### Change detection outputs
=== Begin Enclosure ===

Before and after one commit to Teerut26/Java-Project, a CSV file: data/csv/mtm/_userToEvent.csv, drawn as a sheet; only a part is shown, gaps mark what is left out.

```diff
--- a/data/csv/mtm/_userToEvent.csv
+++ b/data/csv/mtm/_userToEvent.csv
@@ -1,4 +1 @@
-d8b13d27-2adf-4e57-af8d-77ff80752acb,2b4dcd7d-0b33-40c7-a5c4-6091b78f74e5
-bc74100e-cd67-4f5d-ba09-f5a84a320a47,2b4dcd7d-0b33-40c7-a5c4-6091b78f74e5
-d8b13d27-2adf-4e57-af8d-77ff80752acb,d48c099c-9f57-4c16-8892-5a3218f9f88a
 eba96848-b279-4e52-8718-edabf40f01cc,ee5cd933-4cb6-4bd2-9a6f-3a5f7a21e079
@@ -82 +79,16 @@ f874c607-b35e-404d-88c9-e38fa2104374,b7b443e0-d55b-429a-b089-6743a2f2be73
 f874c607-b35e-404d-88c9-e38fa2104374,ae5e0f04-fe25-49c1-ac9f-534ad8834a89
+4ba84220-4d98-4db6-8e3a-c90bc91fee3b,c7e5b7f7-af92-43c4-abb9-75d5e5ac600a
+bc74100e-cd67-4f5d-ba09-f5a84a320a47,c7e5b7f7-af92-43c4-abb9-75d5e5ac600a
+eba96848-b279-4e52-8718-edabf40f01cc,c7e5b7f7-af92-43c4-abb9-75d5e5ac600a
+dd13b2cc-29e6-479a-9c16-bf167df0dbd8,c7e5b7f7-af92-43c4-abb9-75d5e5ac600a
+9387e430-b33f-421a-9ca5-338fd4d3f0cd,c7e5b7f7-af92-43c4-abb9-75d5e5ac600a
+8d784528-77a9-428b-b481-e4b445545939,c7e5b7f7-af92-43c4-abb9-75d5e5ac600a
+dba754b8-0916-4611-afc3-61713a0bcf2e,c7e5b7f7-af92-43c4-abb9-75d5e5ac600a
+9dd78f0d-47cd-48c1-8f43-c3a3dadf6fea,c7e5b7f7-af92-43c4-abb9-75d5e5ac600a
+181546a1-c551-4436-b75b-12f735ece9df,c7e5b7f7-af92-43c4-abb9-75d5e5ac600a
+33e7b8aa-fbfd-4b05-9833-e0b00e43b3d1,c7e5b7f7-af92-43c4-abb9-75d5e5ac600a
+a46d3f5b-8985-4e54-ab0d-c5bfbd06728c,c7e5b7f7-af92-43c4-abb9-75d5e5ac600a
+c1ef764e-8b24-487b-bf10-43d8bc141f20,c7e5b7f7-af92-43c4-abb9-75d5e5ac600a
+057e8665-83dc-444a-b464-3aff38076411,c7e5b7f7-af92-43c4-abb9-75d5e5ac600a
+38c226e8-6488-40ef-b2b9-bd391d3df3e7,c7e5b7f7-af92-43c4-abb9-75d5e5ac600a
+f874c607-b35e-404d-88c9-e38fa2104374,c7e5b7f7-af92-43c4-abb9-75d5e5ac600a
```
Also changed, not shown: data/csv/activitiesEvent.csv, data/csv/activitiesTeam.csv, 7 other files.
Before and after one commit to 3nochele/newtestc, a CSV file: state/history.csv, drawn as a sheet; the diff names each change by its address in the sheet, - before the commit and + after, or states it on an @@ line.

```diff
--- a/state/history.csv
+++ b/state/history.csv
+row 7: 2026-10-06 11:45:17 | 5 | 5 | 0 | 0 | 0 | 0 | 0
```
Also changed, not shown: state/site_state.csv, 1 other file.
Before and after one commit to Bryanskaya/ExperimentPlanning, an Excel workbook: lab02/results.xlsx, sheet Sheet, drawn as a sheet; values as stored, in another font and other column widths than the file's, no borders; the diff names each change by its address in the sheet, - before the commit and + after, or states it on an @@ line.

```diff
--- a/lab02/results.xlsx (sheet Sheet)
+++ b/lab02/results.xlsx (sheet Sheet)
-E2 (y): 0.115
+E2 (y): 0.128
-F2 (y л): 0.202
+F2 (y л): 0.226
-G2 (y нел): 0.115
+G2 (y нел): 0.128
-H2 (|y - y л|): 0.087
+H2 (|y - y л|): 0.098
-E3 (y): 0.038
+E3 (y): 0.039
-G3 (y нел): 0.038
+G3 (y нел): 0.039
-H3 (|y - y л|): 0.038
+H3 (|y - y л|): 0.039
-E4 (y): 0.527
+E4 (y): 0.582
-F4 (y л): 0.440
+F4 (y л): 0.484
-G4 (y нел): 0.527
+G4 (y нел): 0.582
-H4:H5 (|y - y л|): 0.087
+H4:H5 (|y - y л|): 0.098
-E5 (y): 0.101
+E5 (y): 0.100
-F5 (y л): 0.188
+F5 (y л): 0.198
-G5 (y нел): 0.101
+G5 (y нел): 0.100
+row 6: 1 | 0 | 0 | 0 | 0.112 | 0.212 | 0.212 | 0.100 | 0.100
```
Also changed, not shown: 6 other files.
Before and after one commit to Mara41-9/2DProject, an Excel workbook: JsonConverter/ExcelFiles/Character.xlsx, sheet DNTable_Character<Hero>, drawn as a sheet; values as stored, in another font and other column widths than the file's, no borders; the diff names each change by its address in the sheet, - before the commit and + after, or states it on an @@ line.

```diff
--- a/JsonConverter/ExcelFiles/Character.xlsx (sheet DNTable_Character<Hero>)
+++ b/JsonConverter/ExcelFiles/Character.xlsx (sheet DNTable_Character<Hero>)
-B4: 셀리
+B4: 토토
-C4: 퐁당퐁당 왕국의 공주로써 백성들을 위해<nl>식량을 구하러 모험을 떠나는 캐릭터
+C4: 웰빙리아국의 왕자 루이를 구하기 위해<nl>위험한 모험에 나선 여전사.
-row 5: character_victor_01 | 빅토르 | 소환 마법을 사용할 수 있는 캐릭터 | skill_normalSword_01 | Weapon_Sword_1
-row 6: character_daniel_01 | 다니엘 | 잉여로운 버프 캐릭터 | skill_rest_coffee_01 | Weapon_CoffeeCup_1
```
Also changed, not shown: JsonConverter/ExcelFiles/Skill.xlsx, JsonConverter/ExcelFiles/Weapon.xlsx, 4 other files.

=== End Enclosure ===

Output the records above, each one exactly, with none left out.

Before and after one commit to Teerut26/Java-Project, a CSV file: data/csv/mtm/_userToEvent.csv, drawn as a sheet; only a part is shown, gaps mark what is left out.

```diff
--- a/data/csv/mtm/_userToEvent.csv
+++ b/data/csv/mtm/_userToEvent.csv
@@ -1,4 +1 @@
-d8b13d27-2adf-4e57-af8d-77ff80752acb,2b4dcd7d-0b33-40c7-a5c4-6091b78f74e5
-bc74100e-cd67-4f5d-ba09-f5a84a320a47,2b4dcd7d-0b33-40c7-a5c4-6091b78f74e5
-d8b13d27-2adf-4e57-af8d-77ff80752acb,d48c099c-9f57-4c16-8892-5a3218f9f88a
 eba96848-b279-4e52-8718-edabf40f01cc,ee5cd933-4cb6-4bd2-9a6f-3a5f7a21e079
@@ -82 +79,16 @@ f874c607-b35e-404d-88c9-e38fa2104374,b7b443e0-d55b-429a-b089-6743a2f2be73
 f874c607-b35e-404d-88c9-e38fa2104374,ae5e0f04-fe25-49c1-ac9f-534ad8834a89
+4ba84220-4d98-4db6-8e3a-c90bc91fee3b,c7e5b7f7-af92-43c4-abb9-75d5e5ac600a
+bc74100e-cd67-4f5d-ba09-f5a84a320a47,c7e5b7f7-af92-43c4-abb9-75d5e5ac600a
+eba96848-b279-4e52-8718-edabf40f01cc,c7e5b7f7-af92-43c4-abb9-75d5e5ac600a
+dd13b2cc-29e6-479a-9c16-bf167df0dbd8,c7e5b7f7-af92-43c4-abb9-75d5e5ac600a
+9387e430-b33f-421a-9ca5-338fd4d3f0cd,c7e5b7f7-af92-43c4-abb9-75d5e5ac600a
+8d784528-77a9-428b-b481-e4b445545939,c7e5b7f7-af92-43c4-abb9-75d5e5ac600a
+dba754b8-0916-4611-afc3-61713a0bcf2e,c7e5b7f7-af92-43c4-abb9-75d5e5ac600a
+9dd78f0d-47cd-48c1-8f43-c3a3dadf6fea,c7e5b7f7-af92-43c4-abb9-75d5e5ac600a
+181546a1-c551-4436-b75b-12f735ece9df,c7e5b7f7-af92-43c4-abb9-75d5e5ac600a
+33e7b8aa-fbfd-4b05-9833-e0b00e43b3d1,c7e5b7f7-af92-43c4-abb9-75d5e5ac600a
+a46d3f5b-8985-4e54-ab0d-c5bfbd06728c,c7e5b7f7-af92-43c4-abb9-75d5e5ac600a
+c1ef764e-8b24-487b-bf10-43d8bc141f20,c7e5b7f7-af92-43c4-abb9-75d5e5ac600a
+057e8665-83dc-444a-b464-3aff38076411,c7e5b7f7-af92-43c4-abb9-75d5e5ac600a
+38c226e8-6488-40ef-b2b9-bd391d3df3e7,c7e5b7f7-af92-43c4-abb9-75d5e5ac600a
+f874c607-b35e-404d-88c9-e38fa2104374,c7e5b7f7-af92-43c4-abb9-75d5e5ac600a
```
Also changed, not shown: data/csv/activitiesEvent.csv, data/csv/activitiesTeam.csv, 7 other files.
Before and after one commit to 3nochele/newtestc, a CSV file: state/history.csv, drawn as a sheet; the diff names each change by its address in the sheet, - before the commit and + after, or states it on an @@ line.

```diff
--- a/state/history.csv
+++ b/state/history.csv
+row 7: 2026-10-06 11:45:17 | 5 | 5 | 0 | 0 | 0 | 0 | 0
```
Also changed, not shown: state/site_state.csv, 1 other file.
Before and after one commit to Bryanskaya/ExperimentPlanning, an Excel workbook: lab02/results.xlsx, sheet Sheet, drawn as a sheet; values as stored, in another font and other column widths than the file's, no borders; the diff names each change by its address in the sheet, - before the commit and + after, or states it on an @@ line.

```diff
--- a/lab02/results.xlsx (sheet Sheet)
+++ b/lab02/results.xlsx (sheet Sheet)
-E2 (y): 0.115
+E2 (y): 0.128
-F2 (y л): 0.202
+F2 (y л): 0.226
-G2 (y нел): 0.115
+G2 (y нел): 0.128
-H2 (|y - y л|): 0.087
+H2 (|y - y л|): 0.098
-E3 (y): 0.038
+E3 (y): 0.039
-G3 (y нел): 0.038
+G3 (y нел): 0.039
-H3 (|y - y л|): 0.038
+H3 (|y - y л|): 0.039
-E4 (y): 0.527
+E4 (y): 0.582
-F4 (y л): 0.440
+F4 (y л): 0.484
-G4 (y нел): 0.527
+G4 (y нел): 0.582
-H4:H5 (|y - y л|): 0.087
+H4:H5 (|y - y л|): 0.098
-E5 (y): 0.101
+E5 (y): 0.100
-F5 (y л): 0.188
+F5 (y л): 0.198
-G5 (y нел): 0.101
+G5 (y нел): 0.100
+row 6: 1 | 0 | 0 | 0 | 0.112 | 0.212 | 0.212 | 0.100 | 0.100
```
Also changed, not shown: 6 other files.
Before and after one commit to Mara41-9/2DProject, an Excel workbook: JsonConverter/ExcelFiles/Character.xlsx, sheet DNTable_Character<Hero>, drawn as a sheet; values as stored, in another font and other column widths than the file's, no borders; the diff names each change by its address in the sheet, - before the commit and + after, or states it on an @@ line.

```diff
--- a/JsonConverter/ExcelFiles/Character.xlsx (sheet DNTable_Character<Hero>)
+++ b/JsonConverter/ExcelFiles/Character.xlsx (sheet DNTable_Character<Hero>)
-B4: 셀리
+B4: 토토
-C4: 퐁당퐁당 왕국의 공주로써 백성들을 위해<nl>식량을 구하러 모험을 떠나는 캐릭터
+C4: 웰빙리아국의 왕자 루이를 구하기 위해<nl>위험한 모험에 나선 여전사.
-row 5: character_victor_01 | 빅토르 | 소환 마법을 사용할 수 있는 캐릭터 | skill_normalSword_01 | Weapon_Sword_1
-row 6: character_daniel_01 | 다니엘 | 잉여로운 버프 캐릭터 | skill_rest_coffee_01 | Weapon_CoffeeCup_1
```
Also changed, not shown: JsonConverter/ExcelFiles/Skill.xlsx, JsonConverter/ExcelFiles/Weapon.xlsx, 4 other files.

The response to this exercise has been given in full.